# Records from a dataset
>>>
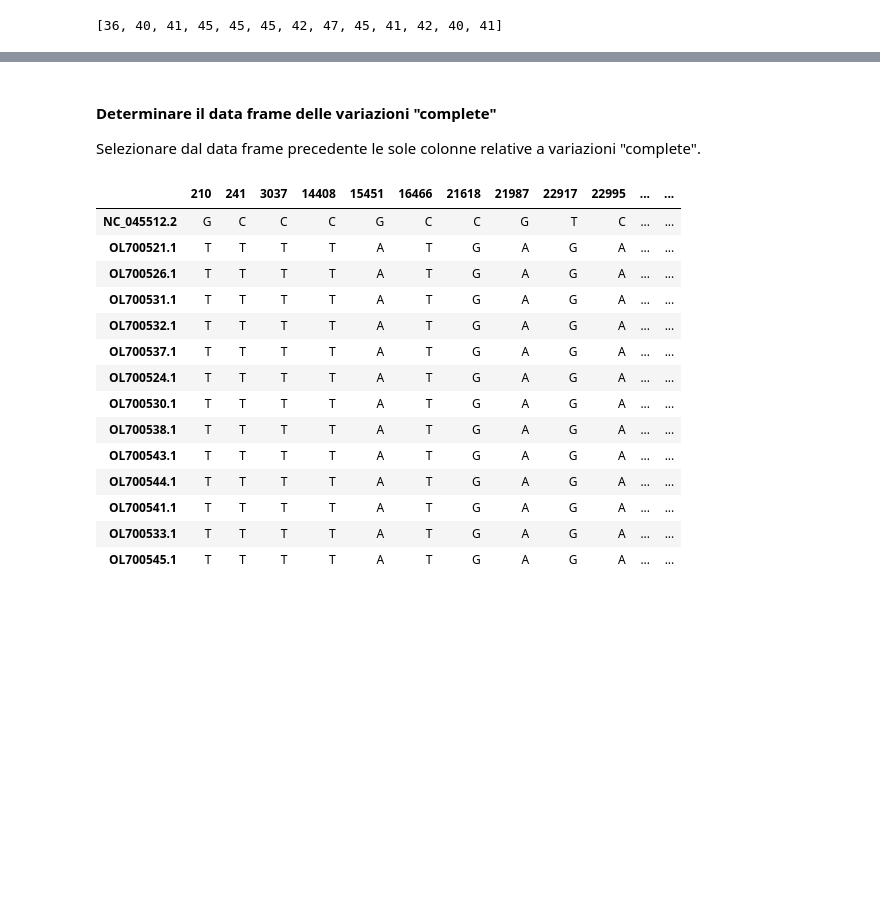
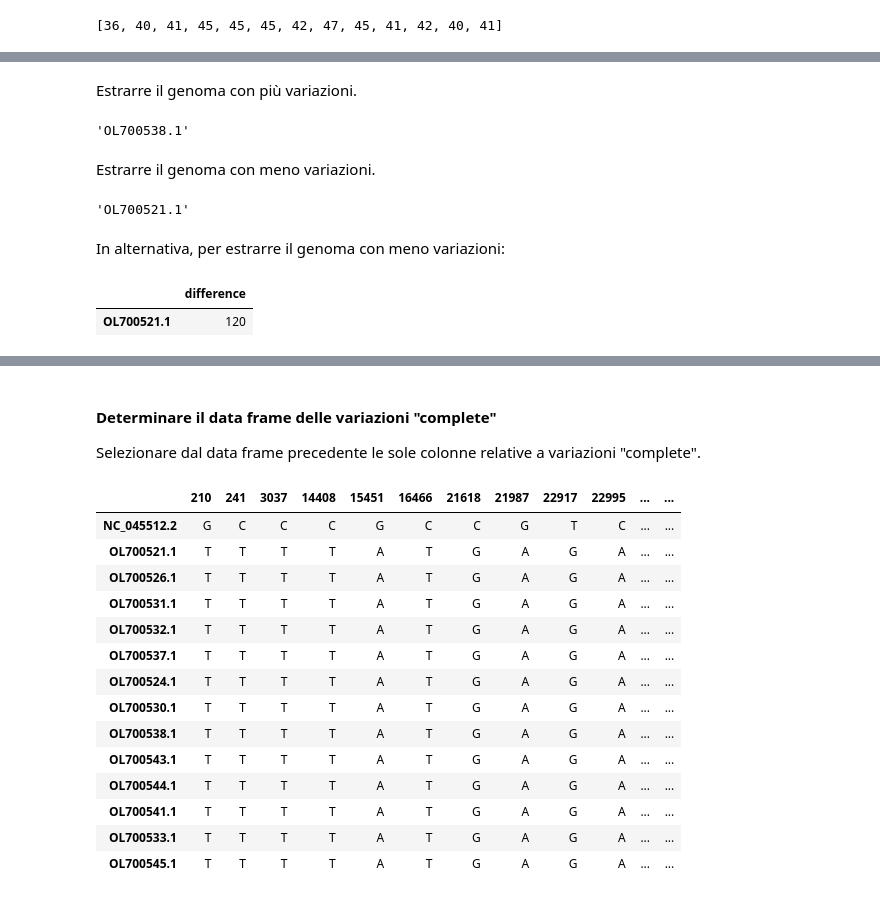
Before and after one commit to bioinformatica-corso/lezioni, a Jupyter notebook: laboratorio/lezione17-09dic21/esercizio4-biopython.ipynb, the cells around one changed output, grey strips where cells are left out. Cells and saved outputs as stored; diff of their text form; code cells hidden in the pictures; blank space fills up the shorter version.

```diff
--- a/laboratorio/lezione17-09dic21/esercizio4-biopython.ipynb
+++ b/laboratorio/lezione17-09dic21/esercizio4-biopython.ipynb
@@ -129,6 +139,12 @@ presenta un più lungo suffisso di soli simboli `-` di lunghezza `g=5` (seconda
         GTGTCATGTTTT
         GTGTCATG-TTT
         GTGTCATGTTTT
+# %%
+gap_list = [re.findall('-+$', str(row.seq)) for row in alignment]
+gap_size_list = [len(gap[0]) for gap in gap_list if gap]
+gap_size_list[:0] = [0]
+trailing_gaps = max(gap_size_list)
+alignment = [row[:len(row)-trailing_gaps] for row in alignment]
 # %%
 alignment
 # %% [output]
@@ -148,6 +164,8 @@ alignment
  SeqRecord(seq=Seq('TCTCTTGTAGATCTGTTCTCTAAACGAACTTTAAAATCTGTGTGGCTGTCACTC...AGA', SingleLetterAlphabet()), id='OL700545.1', name='<unknown name>', description='OL700545.1', dbxrefs=[])]
 # %% [markdown]
 #### Creare la lista degli identificatori dei genomi
+# %%
+index_list = [row.id for row in alignment]
 # %%
 index_list
 # %% [output]
@@ -171,6 +189,25 @@ index_list
 - `key`: posizione 1-based della variazione (posizione della colonna nell'allineamento in input)
 
 - `value`: lista dei simboli allineati coinvolti nella variazione (il primo simbolo deve essere quello del reference, mentre se un genoma non presenta una differenza con il reference si deve inserire la stringa vuota)
+# %%
+df_data = {}
+
+reference = alignment.pop(0)
+
+for (i,c) in enumerate(reference):
+    variant_list = []
+    is_variant = False
+    for row in alignment:
+        variant = ''
+        if row[i] != c and row[i] in {'A', 'C', 'G', 'T'}:
+            is_variant = True
+            variant = row[i]
+
+        variant_list.append(variant)
+
+    if is_variant:
+        variant_list[:0] = [c]
+        df_data[str(i+leading_gaps+1)] = variant_list
 # %%
 df_data
 # %% [output]
@@ -198,3 +235,7 @@ df_data
+# %%
+import pandas as pd
+
+df = pd.DataFrame(df_data, index = index_list)
 # %%
 df
 # %% [output]
@@ -230,0 +277,20 @@ variants_per_genome
+# %% [markdown]
+Estrarre il genoma con più variazioni.
+# %%
+index_list[variants_per_genome.index(max(variants_per_genome))+1]
+# %% [output]
+'OL700538.1'
+# %% [markdown]
+Estrarre il genoma con meno variazioni.
+# %%
+index_list[variants_per_genome.index(min(variants_per_genome))+1]
+# %% [output]
+'OL700521.1'
+# %% [markdown]
+In alternativa, per estrarre il genoma con meno variazioni:
+# %%
+null_df = pd.DataFrame((df == '').sum(axis=1), columns=['difference'])
+null_df[1:][null_df[1:]['difference'] == null_df[1:]['difference'].max()]
+# %% [output]
+|  | difference |
+| OL700521.1 | 120 |
```
Also changed, not shown: parts of 16 cells of this notebook.
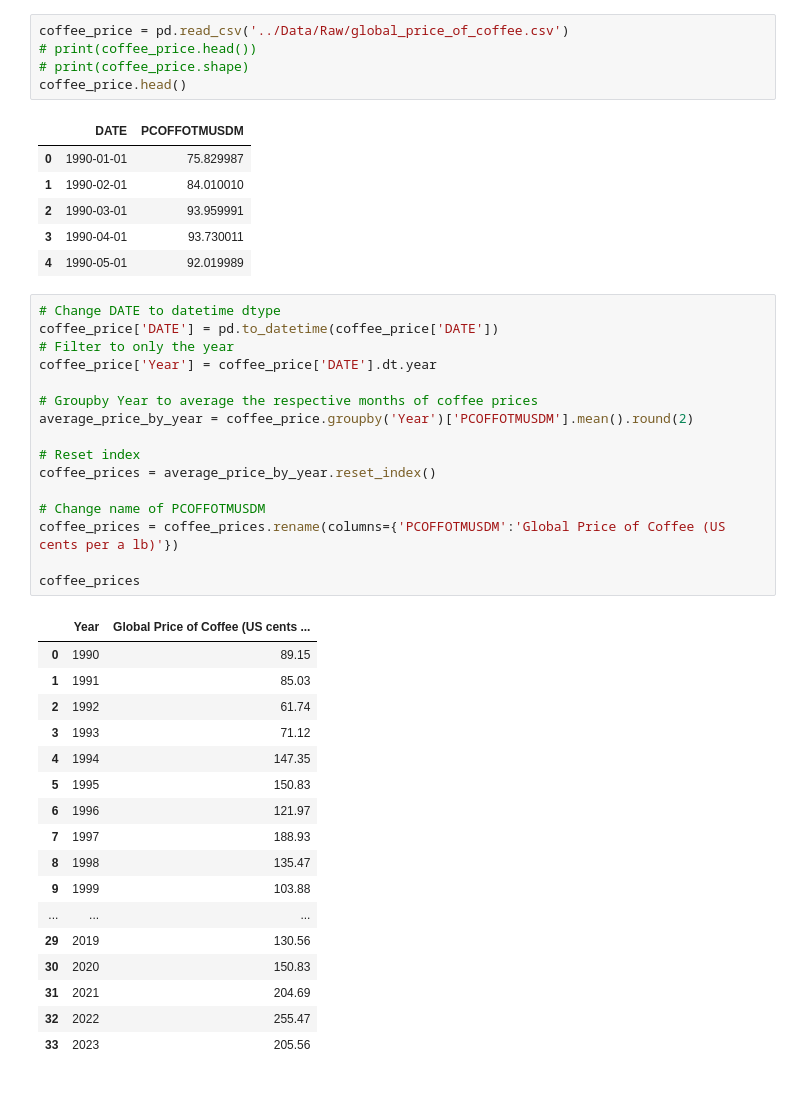
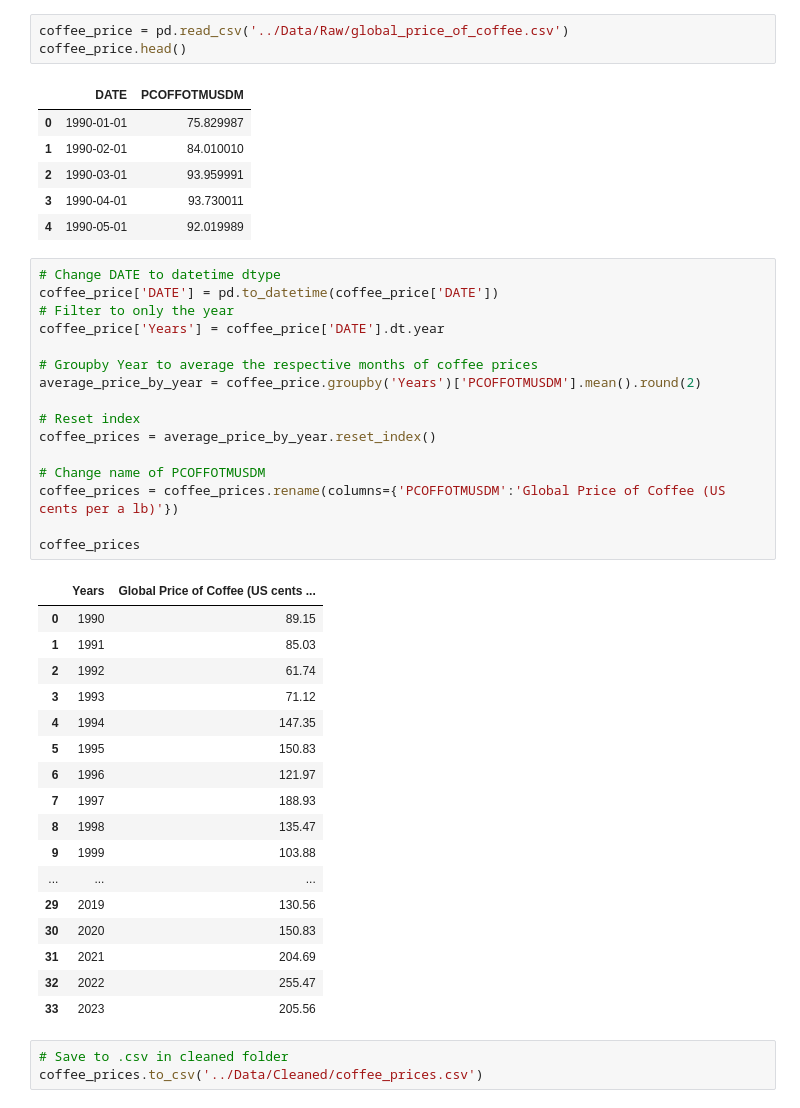
Before and after one commit to AAlbers341/project1_coffee_analysis, a Jupyter notebook: EDA/coffee_prices.ipynb, the cells around one changed output. Drawn from its saved outputs; the diff is of its cells as text.

Commit message:
Data Clean commit

```diff
--- a/EDA/coffee_prices.ipynb
+++ b/EDA/coffee_prices.ipynb
@@ -8,7 +13,5 @@ from scipy import stats
 # %%
 coffee_price = pd.read_csv('../Data/Raw/global_price_of_coffee.csv')
-# print(coffee_price.head())
-# print(coffee_price.shape)
 coffee_price.head()
 # %% [output]
 |  | DATE | PCOFFOTMUSDM |
@@ -20,21 +23,21 @@ coffee_price.head()
 # %%
 # Change DATE to datetime dtype
 coffee_price['DATE'] = pd.to_datetime(coffee_price['DATE'])
 # Filter to only the year
-coffee_price['Year'] = coffee_price['DATE'].dt.year
+coffee_price['Years'] = coffee_price['DATE'].dt.year
 
 # Groupby Year to average the respective months of coffee prices
-average_price_by_year = coffee_price.groupby('Year')['PCOFFOTMUSDM'].mean().round(2)
+average_price_by_year = coffee_price.groupby('Years')['PCOFFOTMUSDM'].mean().round(2)
 
 # Reset index
 coffee_prices = average_price_by_year.reset_index()
 
 # Change name of PCOFFOTMUSDM
 coffee_prices = coffee_prices.rename(columns={'PCOFFOTMUSDM':'Global Price of Coffee (US cents per a lb)'})
 
 coffee_prices
 # %% [output]
-|  | Year | Global Price of Coffee (US cents ... |
+|  | Years | Global Price of Coffee (US cents ... |
 | 0 | 1990 | 89.15 |
 | 1 | 1991 | 85.03 |
 | 2 | 1992 | 61.74 |
@@ -51,3 +54,6 @@ coffee_prices
 | 31 | 2021 | 204.69 |
 | 32 | 2022 | 255.47 |
 | 33 | 2023 | 205.56 |
+# %%
+# Save to .csv in cleaned folder
+coffee_prices.to_csv('../Data/Cleaned/coffee_prices.csv')
```
Also changed, not shown: parts of 1 cell of this notebook, 15 other files.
<<<
# What is expected
Find out how many lines above hold "DataFrame". Write only the number.

# Written reply
2